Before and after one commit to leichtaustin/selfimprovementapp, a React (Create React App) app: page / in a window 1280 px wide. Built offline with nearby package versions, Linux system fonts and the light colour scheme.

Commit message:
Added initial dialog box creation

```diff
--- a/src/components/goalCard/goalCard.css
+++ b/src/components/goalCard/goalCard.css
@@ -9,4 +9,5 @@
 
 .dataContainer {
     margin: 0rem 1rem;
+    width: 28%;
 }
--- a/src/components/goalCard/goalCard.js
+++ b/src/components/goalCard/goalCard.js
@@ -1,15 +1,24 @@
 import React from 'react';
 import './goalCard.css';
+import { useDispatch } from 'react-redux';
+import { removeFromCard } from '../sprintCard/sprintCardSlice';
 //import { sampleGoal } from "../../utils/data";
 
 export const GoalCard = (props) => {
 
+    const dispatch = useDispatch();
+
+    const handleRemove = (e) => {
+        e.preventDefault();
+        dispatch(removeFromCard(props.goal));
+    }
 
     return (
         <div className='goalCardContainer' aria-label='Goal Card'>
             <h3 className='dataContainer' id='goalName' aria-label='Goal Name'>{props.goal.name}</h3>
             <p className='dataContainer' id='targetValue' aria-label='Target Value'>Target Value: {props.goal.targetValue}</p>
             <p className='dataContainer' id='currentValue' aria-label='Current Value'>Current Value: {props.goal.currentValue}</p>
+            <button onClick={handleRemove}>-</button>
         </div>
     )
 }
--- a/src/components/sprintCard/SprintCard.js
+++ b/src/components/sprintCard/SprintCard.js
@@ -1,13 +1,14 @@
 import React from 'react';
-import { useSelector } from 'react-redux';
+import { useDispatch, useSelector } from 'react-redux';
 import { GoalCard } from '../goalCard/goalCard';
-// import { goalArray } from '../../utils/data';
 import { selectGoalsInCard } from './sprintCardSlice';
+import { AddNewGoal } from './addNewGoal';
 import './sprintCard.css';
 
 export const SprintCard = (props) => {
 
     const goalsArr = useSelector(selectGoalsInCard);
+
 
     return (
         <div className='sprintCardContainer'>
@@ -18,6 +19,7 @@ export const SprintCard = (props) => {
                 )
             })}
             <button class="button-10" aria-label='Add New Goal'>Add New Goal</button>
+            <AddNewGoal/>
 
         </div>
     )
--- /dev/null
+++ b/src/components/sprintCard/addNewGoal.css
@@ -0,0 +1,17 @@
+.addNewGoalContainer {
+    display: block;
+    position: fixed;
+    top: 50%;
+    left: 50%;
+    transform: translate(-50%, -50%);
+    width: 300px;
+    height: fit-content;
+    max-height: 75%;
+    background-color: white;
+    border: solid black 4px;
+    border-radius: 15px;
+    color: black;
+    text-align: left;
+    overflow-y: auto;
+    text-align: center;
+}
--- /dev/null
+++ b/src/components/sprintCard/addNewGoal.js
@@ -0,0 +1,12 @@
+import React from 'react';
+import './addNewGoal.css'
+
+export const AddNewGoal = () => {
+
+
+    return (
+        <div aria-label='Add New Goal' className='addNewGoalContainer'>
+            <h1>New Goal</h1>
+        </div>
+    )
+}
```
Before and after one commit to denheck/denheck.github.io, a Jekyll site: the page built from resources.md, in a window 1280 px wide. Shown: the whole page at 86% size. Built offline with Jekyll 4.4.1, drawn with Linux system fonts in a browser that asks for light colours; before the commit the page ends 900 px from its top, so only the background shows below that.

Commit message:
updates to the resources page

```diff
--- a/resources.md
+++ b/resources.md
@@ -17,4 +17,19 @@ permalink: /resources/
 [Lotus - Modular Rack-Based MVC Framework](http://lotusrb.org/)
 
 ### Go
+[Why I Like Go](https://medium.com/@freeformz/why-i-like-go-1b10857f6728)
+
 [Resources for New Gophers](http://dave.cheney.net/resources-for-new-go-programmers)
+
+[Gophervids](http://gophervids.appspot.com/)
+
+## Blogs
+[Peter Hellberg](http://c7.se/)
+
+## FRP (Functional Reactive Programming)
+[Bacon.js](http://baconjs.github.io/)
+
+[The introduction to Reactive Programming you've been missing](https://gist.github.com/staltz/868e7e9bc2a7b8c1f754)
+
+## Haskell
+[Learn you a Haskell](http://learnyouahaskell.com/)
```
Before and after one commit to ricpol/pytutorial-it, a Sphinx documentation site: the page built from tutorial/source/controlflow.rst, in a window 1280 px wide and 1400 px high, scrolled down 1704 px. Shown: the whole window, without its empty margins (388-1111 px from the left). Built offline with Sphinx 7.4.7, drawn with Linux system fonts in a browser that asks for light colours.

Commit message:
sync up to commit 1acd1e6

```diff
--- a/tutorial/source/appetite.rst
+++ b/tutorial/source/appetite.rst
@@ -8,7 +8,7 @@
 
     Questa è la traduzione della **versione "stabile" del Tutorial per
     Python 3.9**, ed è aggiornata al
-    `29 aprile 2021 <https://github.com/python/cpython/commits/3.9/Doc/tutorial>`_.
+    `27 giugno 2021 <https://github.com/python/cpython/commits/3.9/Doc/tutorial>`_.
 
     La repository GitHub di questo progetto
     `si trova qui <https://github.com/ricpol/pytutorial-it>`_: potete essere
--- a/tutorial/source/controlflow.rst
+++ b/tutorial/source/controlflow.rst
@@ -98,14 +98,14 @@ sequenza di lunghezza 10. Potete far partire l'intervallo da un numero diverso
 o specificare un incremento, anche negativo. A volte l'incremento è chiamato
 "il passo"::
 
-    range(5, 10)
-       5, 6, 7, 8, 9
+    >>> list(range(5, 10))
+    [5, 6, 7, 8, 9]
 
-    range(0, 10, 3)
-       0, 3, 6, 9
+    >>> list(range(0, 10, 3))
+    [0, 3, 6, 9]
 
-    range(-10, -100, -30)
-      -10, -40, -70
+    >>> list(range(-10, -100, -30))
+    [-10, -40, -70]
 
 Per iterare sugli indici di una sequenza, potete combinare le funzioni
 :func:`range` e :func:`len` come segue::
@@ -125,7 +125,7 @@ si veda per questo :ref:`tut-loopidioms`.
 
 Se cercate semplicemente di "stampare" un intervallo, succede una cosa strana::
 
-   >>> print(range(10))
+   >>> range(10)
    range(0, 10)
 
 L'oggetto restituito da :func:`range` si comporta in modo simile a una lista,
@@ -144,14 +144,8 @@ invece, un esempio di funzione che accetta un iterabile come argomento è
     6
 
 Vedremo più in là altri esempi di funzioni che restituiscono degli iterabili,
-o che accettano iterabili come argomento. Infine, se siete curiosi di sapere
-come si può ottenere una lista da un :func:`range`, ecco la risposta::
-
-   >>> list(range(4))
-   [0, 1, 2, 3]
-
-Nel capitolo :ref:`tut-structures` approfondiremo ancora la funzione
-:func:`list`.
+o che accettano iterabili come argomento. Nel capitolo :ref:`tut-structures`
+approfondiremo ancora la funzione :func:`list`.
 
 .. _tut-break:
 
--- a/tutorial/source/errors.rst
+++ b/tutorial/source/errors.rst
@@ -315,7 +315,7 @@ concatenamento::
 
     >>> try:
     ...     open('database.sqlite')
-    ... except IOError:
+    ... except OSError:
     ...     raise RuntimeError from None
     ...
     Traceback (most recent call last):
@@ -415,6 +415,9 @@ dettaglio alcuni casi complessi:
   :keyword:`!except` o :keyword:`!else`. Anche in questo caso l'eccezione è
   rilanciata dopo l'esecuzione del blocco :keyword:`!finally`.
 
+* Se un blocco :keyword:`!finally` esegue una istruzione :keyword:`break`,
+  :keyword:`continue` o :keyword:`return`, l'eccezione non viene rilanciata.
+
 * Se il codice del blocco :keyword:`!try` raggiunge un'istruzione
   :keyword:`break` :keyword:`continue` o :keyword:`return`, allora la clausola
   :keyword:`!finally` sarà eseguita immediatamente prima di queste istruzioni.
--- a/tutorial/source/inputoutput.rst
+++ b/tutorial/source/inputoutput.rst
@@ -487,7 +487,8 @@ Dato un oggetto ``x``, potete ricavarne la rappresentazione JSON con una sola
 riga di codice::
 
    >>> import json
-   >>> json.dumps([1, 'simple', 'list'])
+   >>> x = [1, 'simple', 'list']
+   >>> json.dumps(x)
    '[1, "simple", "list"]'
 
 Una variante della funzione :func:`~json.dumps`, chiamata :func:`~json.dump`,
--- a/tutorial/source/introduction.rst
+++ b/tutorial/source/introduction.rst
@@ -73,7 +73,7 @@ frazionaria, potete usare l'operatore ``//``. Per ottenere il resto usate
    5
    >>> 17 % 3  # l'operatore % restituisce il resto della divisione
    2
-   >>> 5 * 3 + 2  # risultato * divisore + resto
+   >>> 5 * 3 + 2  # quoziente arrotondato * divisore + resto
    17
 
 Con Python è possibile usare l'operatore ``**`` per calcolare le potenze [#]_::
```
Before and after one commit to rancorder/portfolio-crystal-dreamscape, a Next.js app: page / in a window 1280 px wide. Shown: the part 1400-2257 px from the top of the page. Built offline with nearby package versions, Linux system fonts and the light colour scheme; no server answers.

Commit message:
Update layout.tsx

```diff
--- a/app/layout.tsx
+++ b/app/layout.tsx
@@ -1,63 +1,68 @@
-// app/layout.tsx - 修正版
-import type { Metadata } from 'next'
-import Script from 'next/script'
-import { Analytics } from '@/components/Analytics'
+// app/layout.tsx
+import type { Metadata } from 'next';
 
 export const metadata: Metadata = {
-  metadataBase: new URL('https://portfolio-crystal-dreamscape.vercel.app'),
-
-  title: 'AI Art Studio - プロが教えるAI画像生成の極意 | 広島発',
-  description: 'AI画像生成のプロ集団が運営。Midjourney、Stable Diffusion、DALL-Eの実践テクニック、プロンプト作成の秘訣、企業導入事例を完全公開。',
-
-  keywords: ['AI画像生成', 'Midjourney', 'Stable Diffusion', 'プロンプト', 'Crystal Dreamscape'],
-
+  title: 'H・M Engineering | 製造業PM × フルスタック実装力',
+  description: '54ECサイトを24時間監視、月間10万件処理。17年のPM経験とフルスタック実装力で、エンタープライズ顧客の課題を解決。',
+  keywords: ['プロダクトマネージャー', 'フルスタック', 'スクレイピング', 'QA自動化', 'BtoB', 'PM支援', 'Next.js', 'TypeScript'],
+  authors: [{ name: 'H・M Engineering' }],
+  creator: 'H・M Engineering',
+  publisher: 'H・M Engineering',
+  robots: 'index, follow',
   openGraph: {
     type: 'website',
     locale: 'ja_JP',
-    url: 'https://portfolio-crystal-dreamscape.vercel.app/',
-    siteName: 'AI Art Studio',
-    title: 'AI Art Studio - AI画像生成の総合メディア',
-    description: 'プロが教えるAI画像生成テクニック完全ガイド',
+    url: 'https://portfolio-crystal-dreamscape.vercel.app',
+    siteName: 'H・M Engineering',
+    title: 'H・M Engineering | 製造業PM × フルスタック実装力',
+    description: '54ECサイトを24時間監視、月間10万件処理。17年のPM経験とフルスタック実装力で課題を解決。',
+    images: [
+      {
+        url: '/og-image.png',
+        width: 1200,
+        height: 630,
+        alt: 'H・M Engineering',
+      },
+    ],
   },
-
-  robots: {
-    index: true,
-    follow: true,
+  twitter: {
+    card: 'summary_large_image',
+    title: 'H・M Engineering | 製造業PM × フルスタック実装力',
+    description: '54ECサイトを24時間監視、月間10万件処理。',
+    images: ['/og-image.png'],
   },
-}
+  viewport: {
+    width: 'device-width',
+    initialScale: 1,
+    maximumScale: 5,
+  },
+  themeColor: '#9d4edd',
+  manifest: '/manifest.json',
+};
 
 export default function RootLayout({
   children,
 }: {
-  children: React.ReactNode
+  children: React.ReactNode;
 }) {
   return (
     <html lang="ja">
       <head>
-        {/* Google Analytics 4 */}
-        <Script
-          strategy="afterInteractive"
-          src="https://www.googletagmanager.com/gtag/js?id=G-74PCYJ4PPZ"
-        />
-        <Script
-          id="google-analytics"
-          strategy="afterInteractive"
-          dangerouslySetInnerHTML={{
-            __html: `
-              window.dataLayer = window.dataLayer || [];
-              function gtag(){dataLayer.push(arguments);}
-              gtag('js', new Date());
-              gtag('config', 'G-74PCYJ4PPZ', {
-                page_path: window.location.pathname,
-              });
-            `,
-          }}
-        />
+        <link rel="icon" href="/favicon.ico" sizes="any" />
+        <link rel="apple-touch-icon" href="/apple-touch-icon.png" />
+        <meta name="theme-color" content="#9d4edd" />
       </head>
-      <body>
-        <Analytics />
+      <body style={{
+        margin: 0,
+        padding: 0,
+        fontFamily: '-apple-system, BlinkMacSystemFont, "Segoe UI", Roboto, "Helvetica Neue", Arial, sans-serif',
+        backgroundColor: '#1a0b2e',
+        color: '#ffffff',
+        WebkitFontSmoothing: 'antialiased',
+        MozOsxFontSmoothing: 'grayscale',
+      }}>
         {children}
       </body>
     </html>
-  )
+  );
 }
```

Problem requirements
Check each line above for the word "come", and give only the number of lines that contain it.

Task output
5